■ Records for this task ■
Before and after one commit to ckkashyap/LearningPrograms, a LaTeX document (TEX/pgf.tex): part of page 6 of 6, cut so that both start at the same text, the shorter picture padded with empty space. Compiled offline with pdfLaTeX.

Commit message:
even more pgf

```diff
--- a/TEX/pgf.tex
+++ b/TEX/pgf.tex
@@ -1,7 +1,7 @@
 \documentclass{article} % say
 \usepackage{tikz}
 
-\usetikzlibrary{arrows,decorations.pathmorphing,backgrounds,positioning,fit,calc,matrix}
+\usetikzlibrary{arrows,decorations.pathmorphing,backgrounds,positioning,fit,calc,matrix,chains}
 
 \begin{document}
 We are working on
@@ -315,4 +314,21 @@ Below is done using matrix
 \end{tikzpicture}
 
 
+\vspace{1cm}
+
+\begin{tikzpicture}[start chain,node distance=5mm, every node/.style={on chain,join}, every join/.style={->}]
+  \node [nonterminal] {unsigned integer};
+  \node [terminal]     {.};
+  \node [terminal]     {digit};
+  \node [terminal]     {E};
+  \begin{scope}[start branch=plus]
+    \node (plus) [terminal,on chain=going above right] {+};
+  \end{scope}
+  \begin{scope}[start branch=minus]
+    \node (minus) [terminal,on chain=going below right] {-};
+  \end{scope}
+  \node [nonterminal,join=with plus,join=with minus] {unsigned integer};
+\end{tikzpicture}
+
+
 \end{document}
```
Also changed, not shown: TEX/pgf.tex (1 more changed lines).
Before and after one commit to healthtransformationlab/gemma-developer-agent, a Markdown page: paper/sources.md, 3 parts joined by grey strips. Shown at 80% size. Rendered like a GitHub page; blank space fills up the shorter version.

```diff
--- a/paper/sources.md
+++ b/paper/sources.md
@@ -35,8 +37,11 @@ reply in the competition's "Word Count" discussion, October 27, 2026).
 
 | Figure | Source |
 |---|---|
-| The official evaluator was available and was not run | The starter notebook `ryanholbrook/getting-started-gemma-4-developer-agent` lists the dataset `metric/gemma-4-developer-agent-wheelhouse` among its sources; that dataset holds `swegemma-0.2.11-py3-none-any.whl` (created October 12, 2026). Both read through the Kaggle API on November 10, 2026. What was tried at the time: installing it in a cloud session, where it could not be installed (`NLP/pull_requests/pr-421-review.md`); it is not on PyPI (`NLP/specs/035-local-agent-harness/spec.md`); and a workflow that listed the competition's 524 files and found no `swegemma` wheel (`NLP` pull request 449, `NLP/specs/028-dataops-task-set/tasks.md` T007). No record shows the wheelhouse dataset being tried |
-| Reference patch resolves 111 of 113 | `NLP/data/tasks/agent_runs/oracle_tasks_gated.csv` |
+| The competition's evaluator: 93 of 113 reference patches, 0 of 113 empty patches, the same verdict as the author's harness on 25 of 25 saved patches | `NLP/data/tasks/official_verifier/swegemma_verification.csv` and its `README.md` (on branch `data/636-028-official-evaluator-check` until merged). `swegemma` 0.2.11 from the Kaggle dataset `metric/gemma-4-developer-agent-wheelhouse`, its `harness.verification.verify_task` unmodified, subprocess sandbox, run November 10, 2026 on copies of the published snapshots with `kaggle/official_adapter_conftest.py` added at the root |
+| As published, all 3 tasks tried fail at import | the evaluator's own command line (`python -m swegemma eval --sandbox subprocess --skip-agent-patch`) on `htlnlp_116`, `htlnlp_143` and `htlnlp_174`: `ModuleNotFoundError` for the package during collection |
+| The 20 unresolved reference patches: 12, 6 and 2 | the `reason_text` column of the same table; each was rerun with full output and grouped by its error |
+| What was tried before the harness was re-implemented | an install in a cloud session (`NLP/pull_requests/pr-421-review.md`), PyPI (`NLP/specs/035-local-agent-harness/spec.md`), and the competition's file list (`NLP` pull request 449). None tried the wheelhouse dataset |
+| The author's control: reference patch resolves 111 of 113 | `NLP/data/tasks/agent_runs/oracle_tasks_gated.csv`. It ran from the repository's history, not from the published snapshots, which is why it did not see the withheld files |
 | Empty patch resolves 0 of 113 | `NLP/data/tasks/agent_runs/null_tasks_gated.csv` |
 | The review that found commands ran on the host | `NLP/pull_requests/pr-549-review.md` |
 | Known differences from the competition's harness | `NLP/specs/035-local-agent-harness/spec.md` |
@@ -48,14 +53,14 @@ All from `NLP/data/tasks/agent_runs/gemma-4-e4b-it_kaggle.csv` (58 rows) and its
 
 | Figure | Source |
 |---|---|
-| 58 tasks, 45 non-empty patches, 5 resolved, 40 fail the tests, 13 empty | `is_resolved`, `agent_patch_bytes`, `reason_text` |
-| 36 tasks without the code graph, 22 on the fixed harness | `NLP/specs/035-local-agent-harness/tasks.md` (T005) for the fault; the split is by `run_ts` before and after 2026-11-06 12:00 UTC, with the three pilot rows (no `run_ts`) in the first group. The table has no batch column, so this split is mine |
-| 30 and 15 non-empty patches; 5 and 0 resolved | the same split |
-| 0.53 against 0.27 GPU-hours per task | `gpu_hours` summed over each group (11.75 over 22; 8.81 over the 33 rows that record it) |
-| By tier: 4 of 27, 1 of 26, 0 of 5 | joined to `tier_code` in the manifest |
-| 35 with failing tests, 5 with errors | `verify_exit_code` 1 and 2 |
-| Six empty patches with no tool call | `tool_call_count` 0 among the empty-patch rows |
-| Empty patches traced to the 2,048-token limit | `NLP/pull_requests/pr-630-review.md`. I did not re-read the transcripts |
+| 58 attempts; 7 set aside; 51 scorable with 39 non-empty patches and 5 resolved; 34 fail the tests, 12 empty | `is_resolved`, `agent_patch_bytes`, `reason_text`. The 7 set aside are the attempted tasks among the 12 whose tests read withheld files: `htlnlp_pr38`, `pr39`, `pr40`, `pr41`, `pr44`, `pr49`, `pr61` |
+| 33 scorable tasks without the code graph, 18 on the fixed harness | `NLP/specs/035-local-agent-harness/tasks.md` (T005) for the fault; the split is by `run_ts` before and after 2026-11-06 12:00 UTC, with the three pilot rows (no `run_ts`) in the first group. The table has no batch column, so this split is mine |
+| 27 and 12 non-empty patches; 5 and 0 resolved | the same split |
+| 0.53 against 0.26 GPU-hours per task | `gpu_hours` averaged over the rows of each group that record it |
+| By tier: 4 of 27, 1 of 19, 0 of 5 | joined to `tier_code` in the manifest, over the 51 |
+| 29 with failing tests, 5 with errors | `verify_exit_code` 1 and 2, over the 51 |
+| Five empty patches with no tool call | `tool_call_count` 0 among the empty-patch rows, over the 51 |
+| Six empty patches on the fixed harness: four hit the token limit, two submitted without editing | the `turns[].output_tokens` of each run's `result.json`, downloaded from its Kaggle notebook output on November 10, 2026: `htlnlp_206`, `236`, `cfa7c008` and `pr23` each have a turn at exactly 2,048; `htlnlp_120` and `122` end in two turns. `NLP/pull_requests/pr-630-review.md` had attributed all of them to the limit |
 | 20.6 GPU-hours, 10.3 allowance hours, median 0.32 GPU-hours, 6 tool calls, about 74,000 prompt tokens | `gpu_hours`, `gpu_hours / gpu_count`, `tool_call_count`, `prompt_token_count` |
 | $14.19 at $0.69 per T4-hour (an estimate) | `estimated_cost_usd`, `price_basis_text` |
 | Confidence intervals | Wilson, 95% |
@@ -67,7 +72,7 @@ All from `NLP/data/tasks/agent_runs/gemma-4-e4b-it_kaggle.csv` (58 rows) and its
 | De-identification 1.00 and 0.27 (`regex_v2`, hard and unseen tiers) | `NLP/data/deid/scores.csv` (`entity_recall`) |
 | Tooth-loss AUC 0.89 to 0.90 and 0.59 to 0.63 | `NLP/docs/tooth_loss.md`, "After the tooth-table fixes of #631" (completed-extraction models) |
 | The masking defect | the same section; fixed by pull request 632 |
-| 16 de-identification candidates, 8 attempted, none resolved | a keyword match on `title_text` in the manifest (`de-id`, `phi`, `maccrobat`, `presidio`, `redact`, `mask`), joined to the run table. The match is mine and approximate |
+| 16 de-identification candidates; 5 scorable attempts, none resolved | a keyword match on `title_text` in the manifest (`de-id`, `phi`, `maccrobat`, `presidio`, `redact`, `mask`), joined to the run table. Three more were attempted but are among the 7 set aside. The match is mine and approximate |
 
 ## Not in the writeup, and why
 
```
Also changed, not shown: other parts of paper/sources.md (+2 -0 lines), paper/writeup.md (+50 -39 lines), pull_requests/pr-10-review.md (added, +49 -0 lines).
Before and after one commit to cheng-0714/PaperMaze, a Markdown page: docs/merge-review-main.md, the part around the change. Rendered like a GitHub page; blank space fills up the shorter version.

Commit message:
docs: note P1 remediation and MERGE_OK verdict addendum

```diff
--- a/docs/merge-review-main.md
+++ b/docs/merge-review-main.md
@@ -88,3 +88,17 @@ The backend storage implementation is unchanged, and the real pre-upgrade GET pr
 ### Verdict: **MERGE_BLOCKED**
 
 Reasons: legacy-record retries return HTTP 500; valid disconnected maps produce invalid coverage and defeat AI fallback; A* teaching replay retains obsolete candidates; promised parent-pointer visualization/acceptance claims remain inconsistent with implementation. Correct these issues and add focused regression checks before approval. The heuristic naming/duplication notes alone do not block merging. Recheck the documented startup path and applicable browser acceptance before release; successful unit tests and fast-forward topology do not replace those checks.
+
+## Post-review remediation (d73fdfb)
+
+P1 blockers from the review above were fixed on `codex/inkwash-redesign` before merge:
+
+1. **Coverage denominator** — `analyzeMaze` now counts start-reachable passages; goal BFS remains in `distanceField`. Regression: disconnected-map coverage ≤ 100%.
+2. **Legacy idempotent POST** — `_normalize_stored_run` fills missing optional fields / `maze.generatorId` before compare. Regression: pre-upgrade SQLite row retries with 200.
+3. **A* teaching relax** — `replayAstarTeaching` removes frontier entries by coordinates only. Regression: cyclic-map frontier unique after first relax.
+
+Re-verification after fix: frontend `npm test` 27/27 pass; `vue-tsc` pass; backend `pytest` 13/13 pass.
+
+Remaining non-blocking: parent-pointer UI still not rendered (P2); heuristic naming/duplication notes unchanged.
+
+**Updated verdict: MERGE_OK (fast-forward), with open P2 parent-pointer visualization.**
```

■ Required work ■
Would you please return all lines of the data that include the word "node"?

■ Answer to this problem ■
+\begin{tikzpicture}[start chain,node distance=5mm, every node/.style={on chain,join}, every join/.style={->}]
+  \node [nonterminal] {unsigned integer};
+  \node [terminal]     {.};
+  \node [terminal]     {digit};
+  \node [terminal]     {E};
+    \node (plus) [terminal,on chain=going above right] {+};
+    \node (minus) [terminal,on chain=going below right] {-};
+  \node [nonterminal,join=with plus,join=with minus] {unsigned integer};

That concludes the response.